[Opening Exercise materials section]

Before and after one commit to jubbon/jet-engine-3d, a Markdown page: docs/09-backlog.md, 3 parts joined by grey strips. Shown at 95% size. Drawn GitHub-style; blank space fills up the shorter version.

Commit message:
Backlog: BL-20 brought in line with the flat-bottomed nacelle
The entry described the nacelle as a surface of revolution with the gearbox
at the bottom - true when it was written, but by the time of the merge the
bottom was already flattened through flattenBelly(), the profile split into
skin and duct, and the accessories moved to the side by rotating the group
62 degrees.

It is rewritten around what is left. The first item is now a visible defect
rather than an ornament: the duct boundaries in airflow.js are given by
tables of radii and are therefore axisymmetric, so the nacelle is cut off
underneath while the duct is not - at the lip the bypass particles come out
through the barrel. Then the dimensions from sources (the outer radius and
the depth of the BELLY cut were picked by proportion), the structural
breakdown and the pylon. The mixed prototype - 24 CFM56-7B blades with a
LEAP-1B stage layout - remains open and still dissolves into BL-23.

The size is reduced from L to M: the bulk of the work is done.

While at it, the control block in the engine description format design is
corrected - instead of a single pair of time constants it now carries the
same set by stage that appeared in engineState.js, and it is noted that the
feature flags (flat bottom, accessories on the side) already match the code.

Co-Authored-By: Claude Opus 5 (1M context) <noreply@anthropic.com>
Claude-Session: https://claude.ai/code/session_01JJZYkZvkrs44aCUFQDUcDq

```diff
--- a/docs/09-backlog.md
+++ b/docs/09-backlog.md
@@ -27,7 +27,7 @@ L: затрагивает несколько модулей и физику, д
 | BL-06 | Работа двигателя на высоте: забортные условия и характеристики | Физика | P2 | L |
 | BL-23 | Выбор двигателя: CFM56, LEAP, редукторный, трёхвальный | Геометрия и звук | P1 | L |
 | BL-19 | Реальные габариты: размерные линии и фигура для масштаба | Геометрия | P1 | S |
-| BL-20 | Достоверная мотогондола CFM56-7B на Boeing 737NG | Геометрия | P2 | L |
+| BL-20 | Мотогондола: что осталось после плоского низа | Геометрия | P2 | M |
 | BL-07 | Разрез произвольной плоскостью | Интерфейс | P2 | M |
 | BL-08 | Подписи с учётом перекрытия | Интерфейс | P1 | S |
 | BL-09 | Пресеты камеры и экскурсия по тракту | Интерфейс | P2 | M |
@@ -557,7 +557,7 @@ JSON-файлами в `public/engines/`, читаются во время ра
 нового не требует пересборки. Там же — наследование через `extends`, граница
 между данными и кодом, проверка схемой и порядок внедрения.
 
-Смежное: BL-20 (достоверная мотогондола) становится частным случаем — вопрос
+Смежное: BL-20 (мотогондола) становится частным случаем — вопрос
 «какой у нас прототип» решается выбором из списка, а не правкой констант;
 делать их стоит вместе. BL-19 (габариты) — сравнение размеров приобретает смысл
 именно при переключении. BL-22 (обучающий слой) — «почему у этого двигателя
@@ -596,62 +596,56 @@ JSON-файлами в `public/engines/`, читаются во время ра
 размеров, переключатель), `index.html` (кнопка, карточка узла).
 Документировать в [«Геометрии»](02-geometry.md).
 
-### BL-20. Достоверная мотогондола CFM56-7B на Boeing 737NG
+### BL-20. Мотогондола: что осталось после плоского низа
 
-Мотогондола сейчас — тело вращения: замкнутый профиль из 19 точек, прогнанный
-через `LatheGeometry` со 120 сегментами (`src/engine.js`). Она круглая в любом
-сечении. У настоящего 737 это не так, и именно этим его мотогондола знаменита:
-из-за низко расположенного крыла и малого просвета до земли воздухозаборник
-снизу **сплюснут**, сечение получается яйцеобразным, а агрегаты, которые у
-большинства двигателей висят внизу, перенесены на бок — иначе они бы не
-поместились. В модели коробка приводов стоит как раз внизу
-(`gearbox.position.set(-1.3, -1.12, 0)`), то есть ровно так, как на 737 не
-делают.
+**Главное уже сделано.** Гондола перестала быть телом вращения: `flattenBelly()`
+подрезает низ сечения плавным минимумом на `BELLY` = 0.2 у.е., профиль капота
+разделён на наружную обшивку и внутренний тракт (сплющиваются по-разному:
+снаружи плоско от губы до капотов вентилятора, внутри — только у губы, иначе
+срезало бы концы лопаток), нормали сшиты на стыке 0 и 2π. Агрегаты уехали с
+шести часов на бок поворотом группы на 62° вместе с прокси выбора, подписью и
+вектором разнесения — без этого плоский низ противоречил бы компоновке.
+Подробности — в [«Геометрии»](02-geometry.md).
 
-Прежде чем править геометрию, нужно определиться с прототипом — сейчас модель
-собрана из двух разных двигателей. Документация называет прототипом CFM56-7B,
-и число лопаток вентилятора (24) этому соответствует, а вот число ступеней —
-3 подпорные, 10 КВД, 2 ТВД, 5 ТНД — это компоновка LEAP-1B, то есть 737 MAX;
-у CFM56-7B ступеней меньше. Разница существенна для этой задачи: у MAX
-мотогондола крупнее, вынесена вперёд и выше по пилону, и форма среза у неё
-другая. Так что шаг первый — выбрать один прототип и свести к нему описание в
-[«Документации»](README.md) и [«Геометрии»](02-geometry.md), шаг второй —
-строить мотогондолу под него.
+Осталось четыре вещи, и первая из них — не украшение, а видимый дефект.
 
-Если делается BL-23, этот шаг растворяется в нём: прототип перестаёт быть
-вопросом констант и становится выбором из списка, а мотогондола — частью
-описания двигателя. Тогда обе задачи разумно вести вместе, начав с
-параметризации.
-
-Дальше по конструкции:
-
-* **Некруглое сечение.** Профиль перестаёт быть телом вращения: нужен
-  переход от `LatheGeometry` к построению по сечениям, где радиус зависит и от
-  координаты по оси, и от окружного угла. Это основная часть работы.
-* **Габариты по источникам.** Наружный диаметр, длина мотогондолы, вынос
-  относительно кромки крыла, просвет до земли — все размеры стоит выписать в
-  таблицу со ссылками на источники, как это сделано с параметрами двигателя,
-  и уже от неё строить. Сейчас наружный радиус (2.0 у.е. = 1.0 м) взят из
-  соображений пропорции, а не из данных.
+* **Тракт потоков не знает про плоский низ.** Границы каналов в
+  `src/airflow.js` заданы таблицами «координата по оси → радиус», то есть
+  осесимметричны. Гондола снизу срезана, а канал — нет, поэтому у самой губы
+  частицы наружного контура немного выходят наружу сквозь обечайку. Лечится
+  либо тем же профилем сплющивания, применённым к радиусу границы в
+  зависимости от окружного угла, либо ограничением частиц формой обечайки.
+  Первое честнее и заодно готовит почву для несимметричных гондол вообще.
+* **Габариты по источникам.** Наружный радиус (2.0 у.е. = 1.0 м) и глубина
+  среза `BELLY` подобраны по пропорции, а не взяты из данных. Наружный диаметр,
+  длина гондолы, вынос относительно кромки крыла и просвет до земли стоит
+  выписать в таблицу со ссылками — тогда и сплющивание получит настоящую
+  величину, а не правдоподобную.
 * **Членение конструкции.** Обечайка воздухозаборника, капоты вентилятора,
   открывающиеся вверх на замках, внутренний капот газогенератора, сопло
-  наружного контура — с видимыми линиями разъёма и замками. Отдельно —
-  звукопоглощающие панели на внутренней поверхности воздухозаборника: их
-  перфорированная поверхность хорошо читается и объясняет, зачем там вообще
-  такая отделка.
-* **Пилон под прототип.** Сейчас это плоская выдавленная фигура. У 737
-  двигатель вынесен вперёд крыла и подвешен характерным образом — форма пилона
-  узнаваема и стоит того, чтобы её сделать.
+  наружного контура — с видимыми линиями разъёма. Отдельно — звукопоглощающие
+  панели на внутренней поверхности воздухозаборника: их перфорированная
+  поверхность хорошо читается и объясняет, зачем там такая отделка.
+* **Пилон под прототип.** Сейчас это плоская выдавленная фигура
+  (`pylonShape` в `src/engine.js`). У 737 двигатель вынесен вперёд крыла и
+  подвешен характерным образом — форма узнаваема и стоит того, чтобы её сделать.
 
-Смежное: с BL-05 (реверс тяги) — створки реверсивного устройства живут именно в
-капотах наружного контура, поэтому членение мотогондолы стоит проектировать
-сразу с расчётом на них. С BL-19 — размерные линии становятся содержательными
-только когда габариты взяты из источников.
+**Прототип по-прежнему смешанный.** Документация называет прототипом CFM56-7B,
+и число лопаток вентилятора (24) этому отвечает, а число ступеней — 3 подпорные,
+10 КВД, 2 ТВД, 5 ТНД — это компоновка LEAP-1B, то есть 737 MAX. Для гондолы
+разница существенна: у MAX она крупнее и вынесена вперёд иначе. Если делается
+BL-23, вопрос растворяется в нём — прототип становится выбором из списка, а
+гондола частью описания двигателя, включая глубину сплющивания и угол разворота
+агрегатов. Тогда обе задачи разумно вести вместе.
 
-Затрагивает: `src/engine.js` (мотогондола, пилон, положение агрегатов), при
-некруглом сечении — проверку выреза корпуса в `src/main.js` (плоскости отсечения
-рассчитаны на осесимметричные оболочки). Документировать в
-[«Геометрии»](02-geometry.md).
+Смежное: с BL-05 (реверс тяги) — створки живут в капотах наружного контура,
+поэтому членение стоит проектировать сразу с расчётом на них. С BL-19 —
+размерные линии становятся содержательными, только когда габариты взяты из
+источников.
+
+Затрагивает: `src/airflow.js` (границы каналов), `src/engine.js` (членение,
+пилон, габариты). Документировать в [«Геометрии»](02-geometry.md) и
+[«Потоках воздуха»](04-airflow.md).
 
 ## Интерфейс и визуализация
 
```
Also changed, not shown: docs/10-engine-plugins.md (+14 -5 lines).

[Closing Exercise materials section]

About this task -
The word to find is "Интерфейс". Copy every line of the records that holds it.

Answer section -
 | BL-07 | Разрез произвольной плоскостью | Интерфейс | P2 | M |
 | BL-08 | Подписи с учётом перекрытия | Интерфейс | P1 | S |
 | BL-09 | Пресеты камеры и экскурсия по тракту | Интерфейс | P2 | M |
 ## Интерфейс и визуализация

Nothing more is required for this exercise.